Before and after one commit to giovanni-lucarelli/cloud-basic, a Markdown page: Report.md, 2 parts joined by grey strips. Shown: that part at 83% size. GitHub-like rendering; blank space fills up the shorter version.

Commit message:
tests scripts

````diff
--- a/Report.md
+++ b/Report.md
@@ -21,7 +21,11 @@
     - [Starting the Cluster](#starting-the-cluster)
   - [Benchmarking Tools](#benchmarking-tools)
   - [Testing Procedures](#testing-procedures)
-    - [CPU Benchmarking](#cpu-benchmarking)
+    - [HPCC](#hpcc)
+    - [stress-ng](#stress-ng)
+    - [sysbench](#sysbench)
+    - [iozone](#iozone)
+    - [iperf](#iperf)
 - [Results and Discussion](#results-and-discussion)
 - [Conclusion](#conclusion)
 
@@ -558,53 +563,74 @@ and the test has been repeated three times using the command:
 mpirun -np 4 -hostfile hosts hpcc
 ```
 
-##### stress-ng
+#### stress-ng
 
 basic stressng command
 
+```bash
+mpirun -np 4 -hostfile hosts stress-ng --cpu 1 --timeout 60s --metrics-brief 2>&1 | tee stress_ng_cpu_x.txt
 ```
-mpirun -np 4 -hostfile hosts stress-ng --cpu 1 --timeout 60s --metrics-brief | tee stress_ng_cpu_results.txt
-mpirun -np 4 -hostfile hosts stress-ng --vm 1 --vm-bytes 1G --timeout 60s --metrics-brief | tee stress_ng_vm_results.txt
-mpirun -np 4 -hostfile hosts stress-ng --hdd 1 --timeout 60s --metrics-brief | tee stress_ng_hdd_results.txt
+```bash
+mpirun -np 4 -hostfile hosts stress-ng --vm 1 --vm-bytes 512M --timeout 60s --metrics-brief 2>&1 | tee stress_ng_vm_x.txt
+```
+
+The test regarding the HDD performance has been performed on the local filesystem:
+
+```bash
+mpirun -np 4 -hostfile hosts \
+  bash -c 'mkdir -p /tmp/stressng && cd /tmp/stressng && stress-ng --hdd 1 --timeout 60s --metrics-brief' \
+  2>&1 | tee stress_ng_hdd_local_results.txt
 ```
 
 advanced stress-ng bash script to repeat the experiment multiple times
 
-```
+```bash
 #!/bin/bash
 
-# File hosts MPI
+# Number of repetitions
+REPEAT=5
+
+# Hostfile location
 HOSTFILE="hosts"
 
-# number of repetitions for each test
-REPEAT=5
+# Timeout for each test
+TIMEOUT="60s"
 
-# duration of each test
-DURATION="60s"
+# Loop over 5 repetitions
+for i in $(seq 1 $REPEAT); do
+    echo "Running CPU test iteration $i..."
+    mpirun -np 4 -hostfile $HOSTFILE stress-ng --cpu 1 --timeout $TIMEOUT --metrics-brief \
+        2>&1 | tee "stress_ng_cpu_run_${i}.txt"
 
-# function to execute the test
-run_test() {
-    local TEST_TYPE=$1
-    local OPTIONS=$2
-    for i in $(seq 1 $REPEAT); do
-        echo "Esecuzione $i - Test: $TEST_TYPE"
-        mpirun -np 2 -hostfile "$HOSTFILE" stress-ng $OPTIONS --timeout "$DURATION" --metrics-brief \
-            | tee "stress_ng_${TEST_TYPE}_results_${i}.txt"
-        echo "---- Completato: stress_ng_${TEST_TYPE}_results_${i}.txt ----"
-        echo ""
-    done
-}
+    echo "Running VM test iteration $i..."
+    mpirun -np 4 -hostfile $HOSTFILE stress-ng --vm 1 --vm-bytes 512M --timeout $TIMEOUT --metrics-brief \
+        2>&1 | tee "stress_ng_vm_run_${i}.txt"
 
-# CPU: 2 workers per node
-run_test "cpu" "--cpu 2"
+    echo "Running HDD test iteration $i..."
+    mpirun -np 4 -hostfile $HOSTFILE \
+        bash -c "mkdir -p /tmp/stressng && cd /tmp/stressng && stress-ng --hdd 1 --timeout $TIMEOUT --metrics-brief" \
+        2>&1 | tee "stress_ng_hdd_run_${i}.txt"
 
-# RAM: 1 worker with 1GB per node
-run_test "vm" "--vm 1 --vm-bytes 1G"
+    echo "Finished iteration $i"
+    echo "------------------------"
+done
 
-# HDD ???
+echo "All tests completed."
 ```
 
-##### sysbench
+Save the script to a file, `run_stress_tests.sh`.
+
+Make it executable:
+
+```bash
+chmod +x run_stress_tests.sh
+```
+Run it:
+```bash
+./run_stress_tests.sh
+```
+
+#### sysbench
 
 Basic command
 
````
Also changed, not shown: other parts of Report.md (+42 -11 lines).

What you should do |
Write the data out in full, matching every line exactly.

Your solution |
Before and after one commit to giovanni-lucarelli/cloud-basic, a Markdown page: Report.md, 2 parts joined by grey strips. Shown: that part at 83% size. GitHub-like rendering; blank space fills up the shorter version.

Commit message:
tests scripts

````diff
--- a/Report.md
+++ b/Report.md
@@ -21,7 +21,11 @@
     - [Starting the Cluster](#starting-the-cluster)
   - [Benchmarking Tools](#benchmarking-tools)
   - [Testing Procedures](#testing-procedures)
-    - [CPU Benchmarking](#cpu-benchmarking)
+    - [HPCC](#hpcc)
+    - [stress-ng](#stress-ng)
+    - [sysbench](#sysbench)
+    - [iozone](#iozone)
+    - [iperf](#iperf)
 - [Results and Discussion](#results-and-discussion)
 - [Conclusion](#conclusion)
 
@@ -558,53 +563,74 @@ and the test has been repeated three times using the command:
 mpirun -np 4 -hostfile hosts hpcc
 ```
 
-##### stress-ng
+#### stress-ng
 
 basic stressng command
 
+```bash
+mpirun -np 4 -hostfile hosts stress-ng --cpu 1 --timeout 60s --metrics-brief 2>&1 | tee stress_ng_cpu_x.txt
 ```
-mpirun -np 4 -hostfile hosts stress-ng --cpu 1 --timeout 60s --metrics-brief | tee stress_ng_cpu_results.txt
-mpirun -np 4 -hostfile hosts stress-ng --vm 1 --vm-bytes 1G --timeout 60s --metrics-brief | tee stress_ng_vm_results.txt
-mpirun -np 4 -hostfile hosts stress-ng --hdd 1 --timeout 60s --metrics-brief | tee stress_ng_hdd_results.txt
+```bash
+mpirun -np 4 -hostfile hosts stress-ng --vm 1 --vm-bytes 512M --timeout 60s --metrics-brief 2>&1 | tee stress_ng_vm_x.txt
+```
+
+The test regarding the HDD performance has been performed on the local filesystem:
+
+```bash
+mpirun -np 4 -hostfile hosts \
+  bash -c 'mkdir -p /tmp/stressng && cd /tmp/stressng && stress-ng --hdd 1 --timeout 60s --metrics-brief' \
+  2>&1 | tee stress_ng_hdd_local_results.txt
 ```
 
 advanced stress-ng bash script to repeat the experiment multiple times
 
-```
+```bash
 #!/bin/bash
 
-# File hosts MPI
+# Number of repetitions
+REPEAT=5
+
+# Hostfile location
 HOSTFILE="hosts"
 
-# number of repetitions for each test
-REPEAT=5
+# Timeout for each test
+TIMEOUT="60s"
 
-# duration of each test
-DURATION="60s"
+# Loop over 5 repetitions
+for i in $(seq 1 $REPEAT); do
+    echo "Running CPU test iteration $i..."
+    mpirun -np 4 -hostfile $HOSTFILE stress-ng --cpu 1 --timeout $TIMEOUT --metrics-brief \
+        2>&1 | tee "stress_ng_cpu_run_${i}.txt"
 
-# function to execute the test
-run_test() {
-    local TEST_TYPE=$1
-    local OPTIONS=$2
-    for i in $(seq 1 $REPEAT); do
-        echo "Esecuzione $i - Test: $TEST_TYPE"
-        mpirun -np 2 -hostfile "$HOSTFILE" stress-ng $OPTIONS --timeout "$DURATION" --metrics-brief \
-            | tee "stress_ng_${TEST_TYPE}_results_${i}.txt"
-        echo "---- Completato: stress_ng_${TEST_TYPE}_results_${i}.txt ----"
-        echo ""
-    done
-}
+    echo "Running VM test iteration $i..."
+    mpirun -np 4 -hostfile $HOSTFILE stress-ng --vm 1 --vm-bytes 512M --timeout $TIMEOUT --metrics-brief \
+        2>&1 | tee "stress_ng_vm_run_${i}.txt"
 
-# CPU: 2 workers per node
-run_test "cpu" "--cpu 2"
+    echo "Running HDD test iteration $i..."
+    mpirun -np 4 -hostfile $HOSTFILE \
+        bash -c "mkdir -p /tmp/stressng && cd /tmp/stressng && stress-ng --hdd 1 --timeout $TIMEOUT --metrics-brief" \
+        2>&1 | tee "stress_ng_hdd_run_${i}.txt"
 
-# RAM: 1 worker with 1GB per node
-run_test "vm" "--vm 1 --vm-bytes 1G"
+    echo "Finished iteration $i"
+    echo "------------------------"
+done
 
-# HDD ???
+echo "All tests completed."
 ```
 
-##### sysbench
+Save the script to a file, `run_stress_tests.sh`.
+
+Make it executable:
+
+```bash
+chmod +x run_stress_tests.sh
+```
+Run it:
+```bash
+./run_stress_tests.sh
+```
+
+#### sysbench
 
 Basic command
 
````
Also changed, not shown: other parts of Report.md (+42 -11 lines).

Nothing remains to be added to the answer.